» WHAT IS REQUIRED
Among the entries below, find each line with "Take" and show it.
----- AVAILABLE RECORDS -----
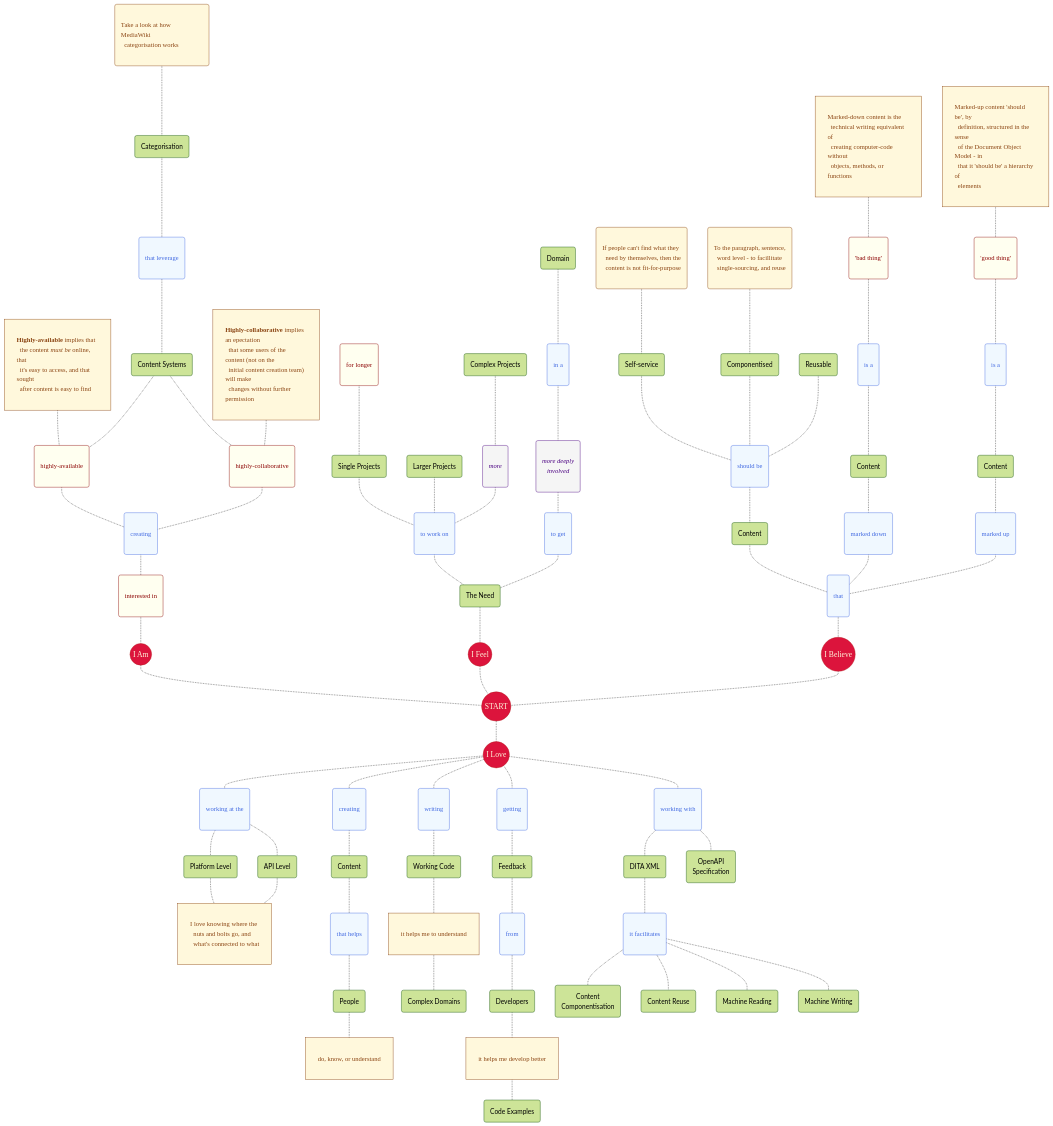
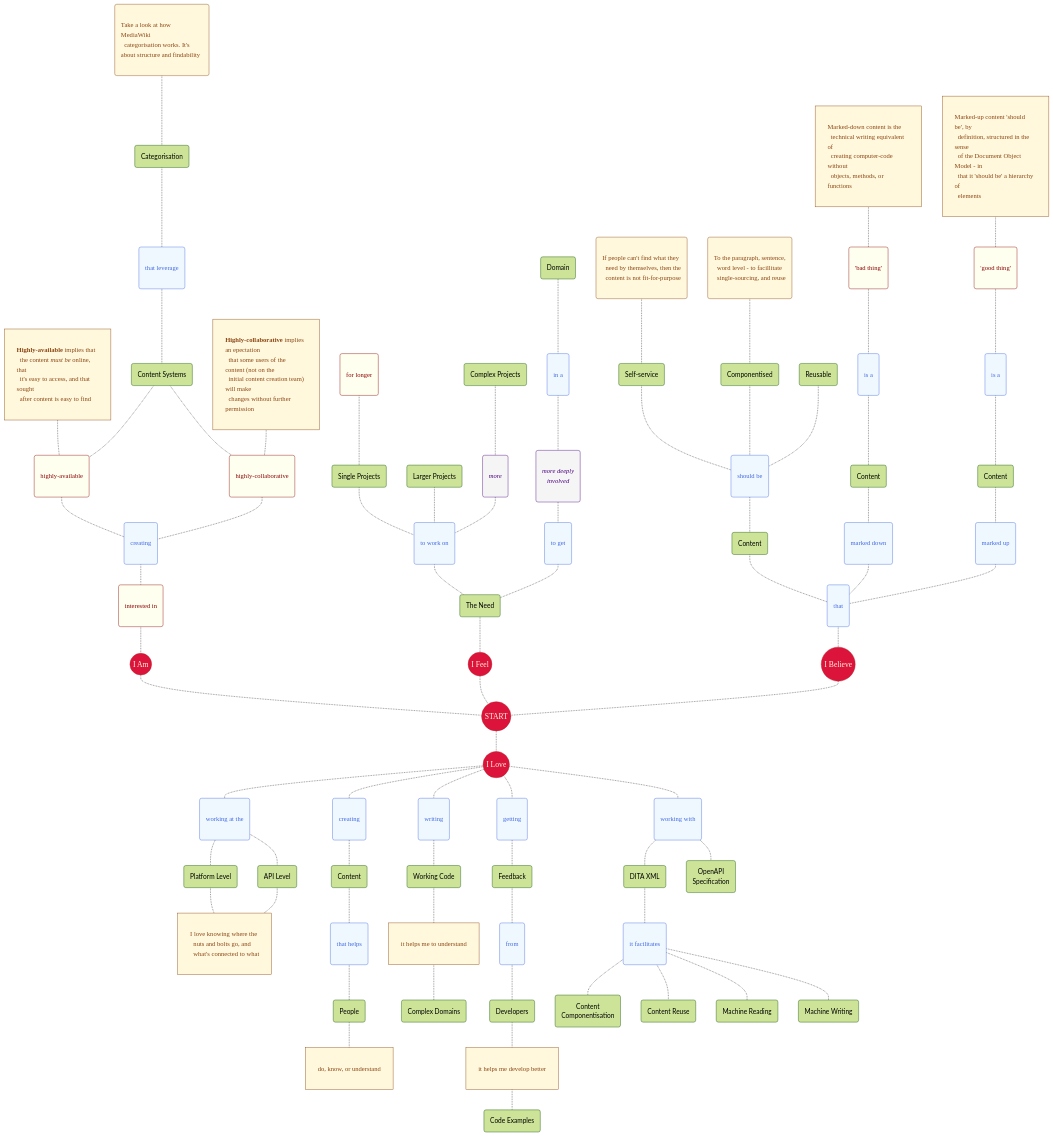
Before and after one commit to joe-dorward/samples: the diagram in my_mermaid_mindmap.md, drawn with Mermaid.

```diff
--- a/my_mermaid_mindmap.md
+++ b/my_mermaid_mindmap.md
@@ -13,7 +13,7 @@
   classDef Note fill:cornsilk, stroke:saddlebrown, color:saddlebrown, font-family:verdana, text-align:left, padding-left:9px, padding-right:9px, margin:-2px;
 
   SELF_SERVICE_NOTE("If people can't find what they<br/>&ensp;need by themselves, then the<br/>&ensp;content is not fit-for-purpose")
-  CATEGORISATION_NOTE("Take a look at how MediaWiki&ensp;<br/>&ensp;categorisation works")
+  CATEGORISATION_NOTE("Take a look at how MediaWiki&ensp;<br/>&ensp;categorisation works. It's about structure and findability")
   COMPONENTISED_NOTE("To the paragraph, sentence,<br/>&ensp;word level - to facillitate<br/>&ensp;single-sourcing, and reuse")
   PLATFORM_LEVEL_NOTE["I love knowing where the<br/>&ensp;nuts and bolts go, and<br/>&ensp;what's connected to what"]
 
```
-----
» ANSWER TO THIS EXERCISE
-  CATEGORISATION_NOTE("Take a look at how MediaWiki&ensp;<br/>&ensp;categorisation works")
+  CATEGORISATION_NOTE("Take a look at how MediaWiki&ensp;<br/>&ensp;categorisation works. It's about structure and findability")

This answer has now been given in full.